It’s often quoted that there are more Antarctic scientists located in Hobart than in any other city in the world and several important organisations are based here. These include the Institute for Marine and Antarctic Studies (IMAS), the Australian Antarctic Division (AAD), the Commission for the Conservation of Marine Living Resources (CCAMLR), the CSIRO Marine and Atmospheric Research Institute, the Antarctic Climate and Ecosystems Cooperative Research Centre (ACE-CRC) and the University of Tasmania (UTAS). This impressive array of scientific expertise is just part of the Antarctic community found in Tasmania. Hundreds of staff at the AAD support the recruitment and training of Antarctic expeditioners and the operation of shipping and transport services. Dozens of companies supply food, fuel, specialised equipment and services to support Australia’s Antarctic program as well as the French and Chinese Antarctic programs.
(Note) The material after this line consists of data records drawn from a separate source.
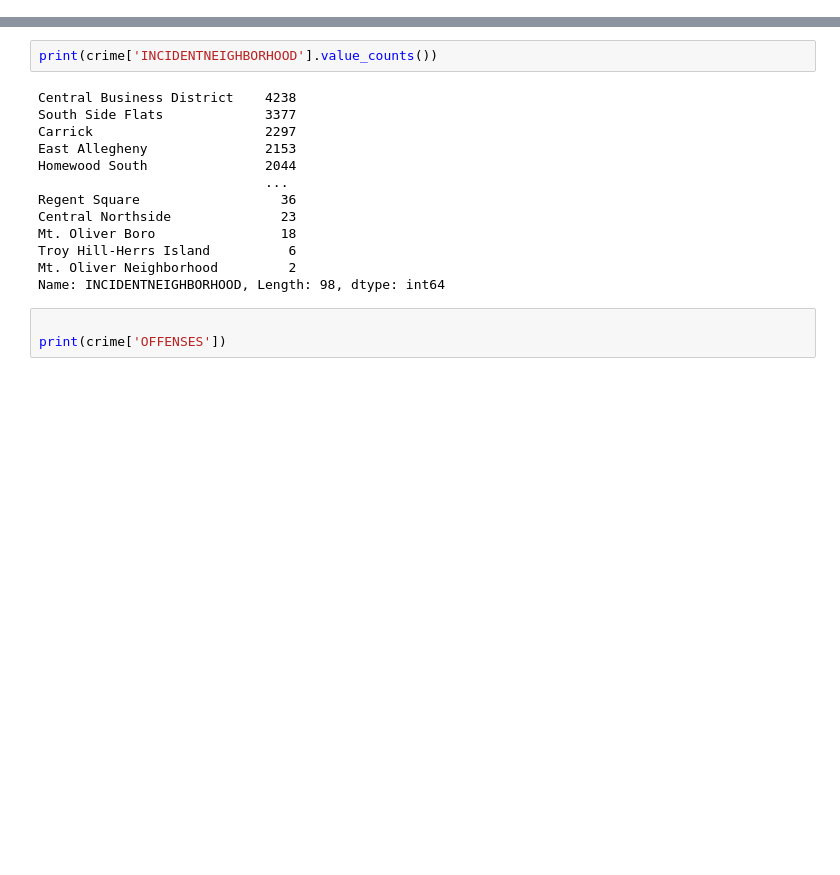
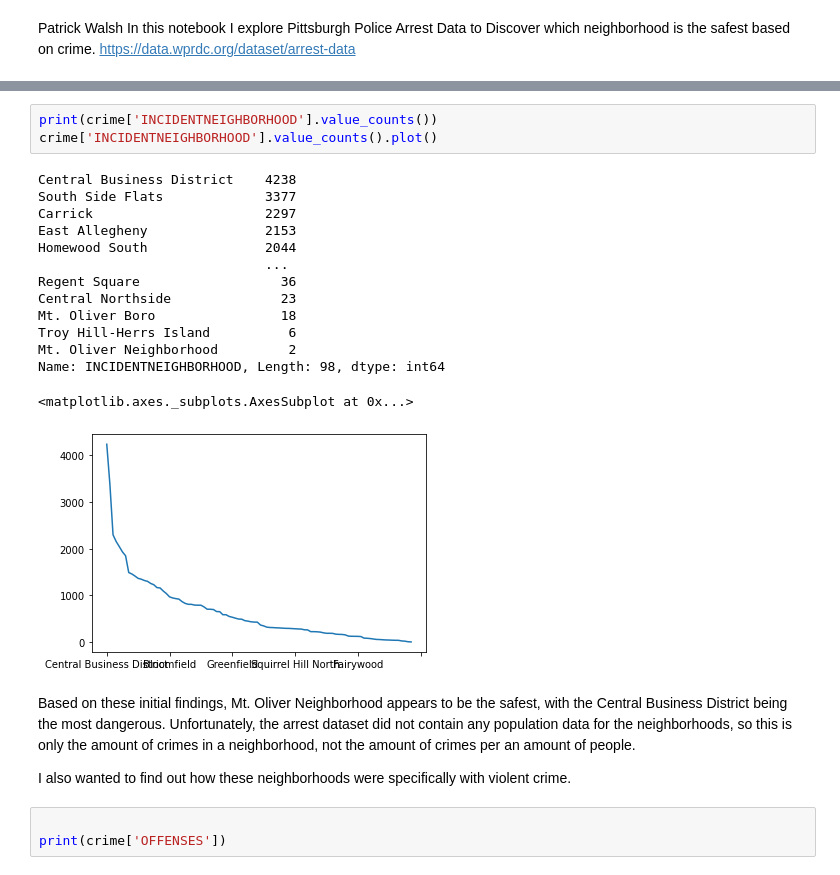
Before and after one commit to pww56/Group-23-Final-Project, a Jupyter notebook: Crime.ipynb, the cells around one changed output, grey strips where cells are left out. Drawn from its saved outputs; the diff is of its cells as text; blank space fills up the shorter version.

```diff
--- a/Crime.ipynb
+++ b/Crime.ipynb
@@ -1,3 +1,7 @@
+# %% [markdown]
+Patrick Walsh
+In this notebook I explore Pittsburgh Police Arrest Data to Discover which neighborhood is the safest based on crime.
+https://data.wprdc.org/dataset/arrest-data
 # %%
 import pandas as pd
 import numpy as np
@@ -20,19 +24,26 @@ crime.head(10)
 | 9 | 10 | 1974647 | 16138646 | 14.0 | M | B | 2016-08-23T13:36:00 | Zone 2 | 3127 Indecent Exposure. / 3123(a)... | ... |
 # %%
 print(crime['INCIDENTNEIGHBORHOOD'].value_counts())
+crime['INCIDENTNEIGHBORHOOD'].value_counts().plot()
 # %% [output]
 Central Business District    4238
 South Side Flats             3377
 Carrick                      2297
 East Allegheny               2153
 Homewood South               2044
                              ...
 Regent Square                  36
 Central Northside              23
 Mt. Oliver Boro                18
 Troy Hill-Herrs Island          6
 Mt. Oliver Neighborhood         2
 Name: INCIDENTNEIGHBORHOOD, Length: 98, dtype: int64
+<matplotlib.axes._subplots.AxesSubplot at 0x...>
+[figure, added]
+# %% [markdown]
+Based on these initial findings, Mt. Oliver Neighborhood appears to be the safest, with the Central Business District being the most dangerous.  Unfortunately, the arrest dataset did not contain any population data for the neighborhoods, so this is only the amount of crimes in a neighborhood, not the amount of crimes per an amount of people.
+
+I also wanted to find out how these neighborhoods were specifically with violent crime.
 # %%
 
 print(crime['OFFENSES'])
```
Also changed, not shown: parts of 9 cells of this notebook.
Each season, hundreds of people in Hobart prepare for the program of explorations, research, maintenance and re-supply that will begin as soon as sea ice conditions in the Southern Ocean allow. The Australian icebreaker Aurora Australis and the French Antarctic ship L’Astrolabe are familiar sights on the Hobart docks and now they begin to take on stores and supplies for the coming summer. We believe this is an appropriate time to celebrate the work of the Antarctic community and the huge contribution it makes to the social fabric and working economy of Tasmania.
With a series of exhibitions, open days, school excursions, entertainments and lectures, we want to bring the Antarctic to you over four days, from Thursday 8 September to Sunday 11 September, 2016. Join us for a fascinating look at the work we do in the coldest, highest, driest and windiest place on earth. Meet the expeditioners and scientists, the tradespeople and the chefs, the communications experts and the technicians who support Australia’s leading role in the Antarctic and Southern Ocean. You will be intrigued, surprised, entertained and amused at the details of how people live and work at -40 degrees Celsius, or go for a refreshing dip when the temperature climbs to zero!
Best of all, thanks to the support of our many friends and sponsors, admission to almost all Antarctic Festival events is completely free to the public. Where we do ask for a donation, it’s to support the vital work of the Mawson’s Huts Foundation, who preserve a unique part of Australia’s Antarctic heritage: Douglas Mawson’s 1912 expedition huts at Commonwealth Bay in East Antarctica.